Assignment:
If a line in the entries contains the word "appraisal", list it.

Change detection outputs:

•••

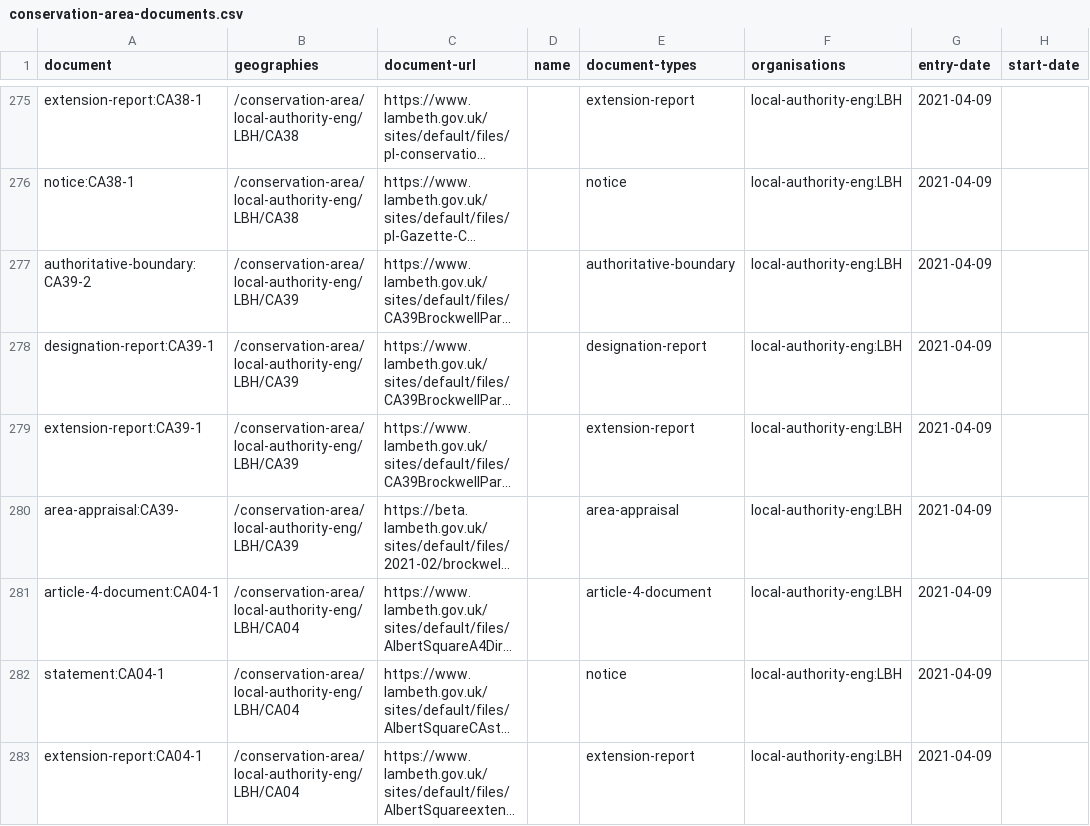
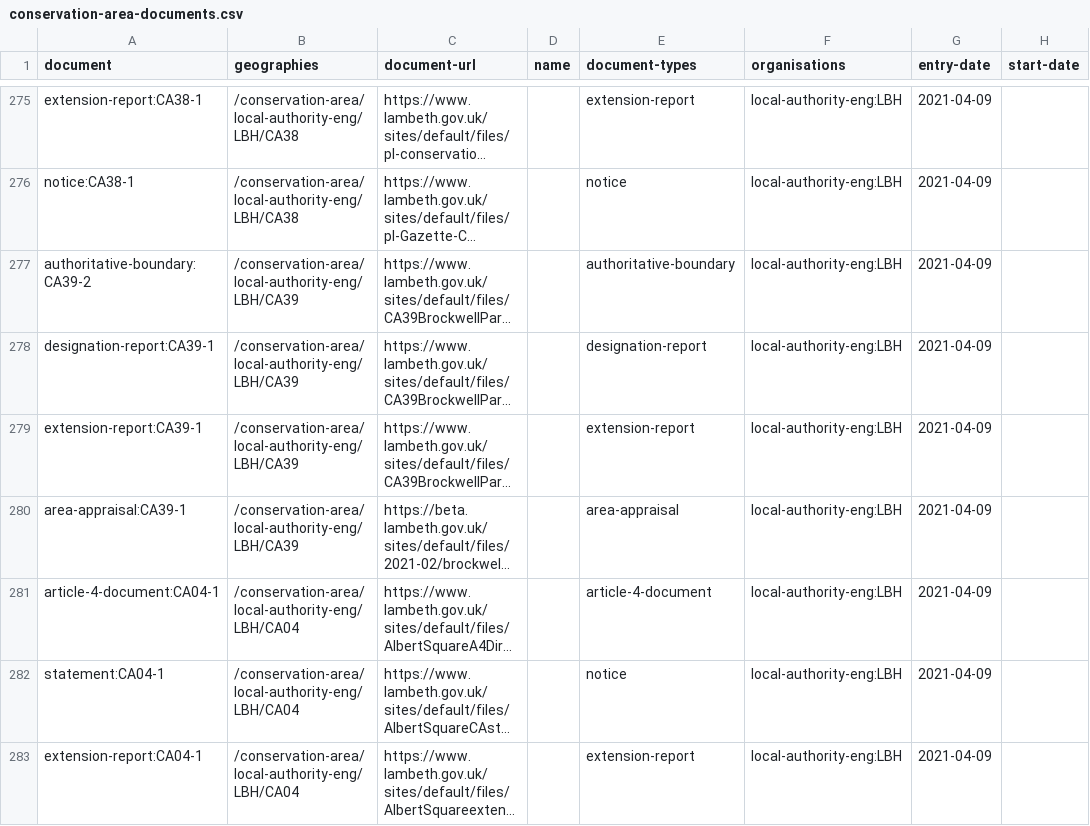
Before and after one commit to digital-land/document-collection, a CSV file: data/conservation-area-documents.csv, drawn as a sheet; only a part is shown, gaps mark what is left out; long unchanged cells end in …; the diff names each change by its address in the sheet, - before the commit and + after, or states it on an @@ line.

Commit message:
fix: typo in document reference

```diff
--- a/data/conservation-area-documents.csv
+++ b/data/conservation-area-documents.csv
-A280 (document): area-appraisal:CA39-
+A280 (document): area-appraisal:CA39-1
```
Also changed, not shown: 5 other files.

•••

Task response:
-A280 (document): area-appraisal:CA39-
+A280 (document): area-appraisal:CA39-1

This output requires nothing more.